Exercise:
Your copy of the entries must be exact, and it must not include the pictures.
Start of Supplied entries
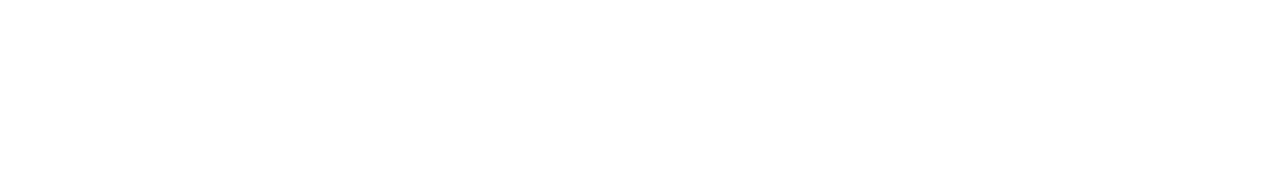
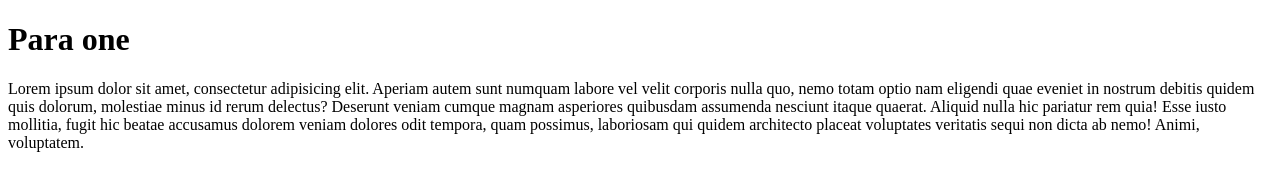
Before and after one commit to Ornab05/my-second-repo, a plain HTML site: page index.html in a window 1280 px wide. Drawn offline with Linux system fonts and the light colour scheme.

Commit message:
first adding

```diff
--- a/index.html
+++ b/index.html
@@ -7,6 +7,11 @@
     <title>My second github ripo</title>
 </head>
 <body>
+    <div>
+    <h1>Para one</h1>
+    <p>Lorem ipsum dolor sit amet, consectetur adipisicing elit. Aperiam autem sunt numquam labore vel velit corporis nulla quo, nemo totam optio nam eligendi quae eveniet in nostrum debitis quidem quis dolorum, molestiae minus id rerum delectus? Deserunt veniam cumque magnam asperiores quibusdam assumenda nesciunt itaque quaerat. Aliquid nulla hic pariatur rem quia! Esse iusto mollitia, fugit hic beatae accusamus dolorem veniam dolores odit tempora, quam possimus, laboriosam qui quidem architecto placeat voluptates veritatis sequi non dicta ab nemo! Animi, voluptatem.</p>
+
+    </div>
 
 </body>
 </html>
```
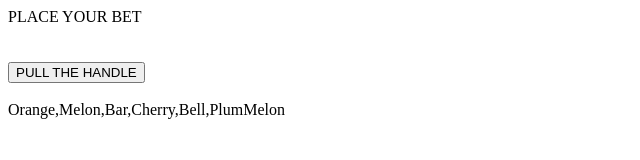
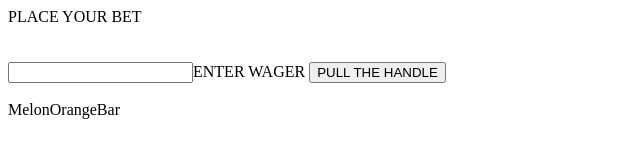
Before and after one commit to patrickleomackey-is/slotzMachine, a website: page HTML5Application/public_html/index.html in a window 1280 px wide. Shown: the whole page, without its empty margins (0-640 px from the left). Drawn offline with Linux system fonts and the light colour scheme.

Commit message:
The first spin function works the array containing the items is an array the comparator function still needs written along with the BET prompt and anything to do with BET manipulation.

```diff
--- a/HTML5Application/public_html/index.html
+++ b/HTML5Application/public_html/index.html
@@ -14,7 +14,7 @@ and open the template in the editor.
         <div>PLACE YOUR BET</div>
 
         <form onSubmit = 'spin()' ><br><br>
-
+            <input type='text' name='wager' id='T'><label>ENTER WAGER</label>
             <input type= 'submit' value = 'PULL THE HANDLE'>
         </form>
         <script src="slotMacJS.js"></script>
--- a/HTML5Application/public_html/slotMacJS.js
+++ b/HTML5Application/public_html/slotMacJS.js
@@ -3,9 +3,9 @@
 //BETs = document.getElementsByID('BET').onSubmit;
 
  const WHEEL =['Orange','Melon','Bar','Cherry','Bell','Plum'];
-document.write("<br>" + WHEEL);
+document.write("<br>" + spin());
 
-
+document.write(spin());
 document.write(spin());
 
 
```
End of Supplied entries
Response to this task:
Before and after one commit to Ornab05/my-second-repo, a plain HTML site: page index.html in a window 1280 px wide. Drawn offline with Linux system fonts and the light colour scheme.

Commit message:
first adding

```diff
--- a/index.html
+++ b/index.html
@@ -7,6 +7,11 @@
     <title>My second github ripo</title>
 </head>
 <body>
+    <div>
+    <h1>Para one</h1>
+    <p>Lorem ipsum dolor sit amet, consectetur adipisicing elit. Aperiam autem sunt numquam labore vel velit corporis nulla quo, nemo totam optio nam eligendi quae eveniet in nostrum debitis quidem quis dolorum, molestiae minus id rerum delectus? Deserunt veniam cumque magnam asperiores quibusdam assumenda nesciunt itaque quaerat. Aliquid nulla hic pariatur rem quia! Esse iusto mollitia, fugit hic beatae accusamus dolorem veniam dolores odit tempora, quam possimus, laboriosam qui quidem architecto placeat voluptates veritatis sequi non dicta ab nemo! Animi, voluptatem.</p>
+
+    </div>
 
 </body>
 </html>
```
Before and after one commit to patrickleomackey-is/slotzMachine, a website: page HTML5Application/public_html/index.html in a window 1280 px wide. Shown: the whole page, without its empty margins (0-640 px from the left). Drawn offline with Linux system fonts and the light colour scheme.

Commit message:
The first spin function works the array containing the items is an array the comparator function still needs written along with the BET prompt and anything to do with BET manipulation.

```diff
--- a/HTML5Application/public_html/index.html
+++ b/HTML5Application/public_html/index.html
@@ -14,7 +14,7 @@ and open the template in the editor.
         <div>PLACE YOUR BET</div>
 
         <form onSubmit = 'spin()' ><br><br>
-
+            <input type='text' name='wager' id='T'><label>ENTER WAGER</label>
             <input type= 'submit' value = 'PULL THE HANDLE'>
         </form>
         <script src="slotMacJS.js"></script>
--- a/HTML5Application/public_html/slotMacJS.js
+++ b/HTML5Application/public_html/slotMacJS.js
@@ -3,9 +3,9 @@
 //BETs = document.getElementsByID('BET').onSubmit;
 
  const WHEEL =['Orange','Melon','Bar','Cherry','Bell','Plum'];
-document.write("<br>" + WHEEL);
+document.write("<br>" + spin());
 
-
+document.write(spin());
 document.write(spin());
 
 
```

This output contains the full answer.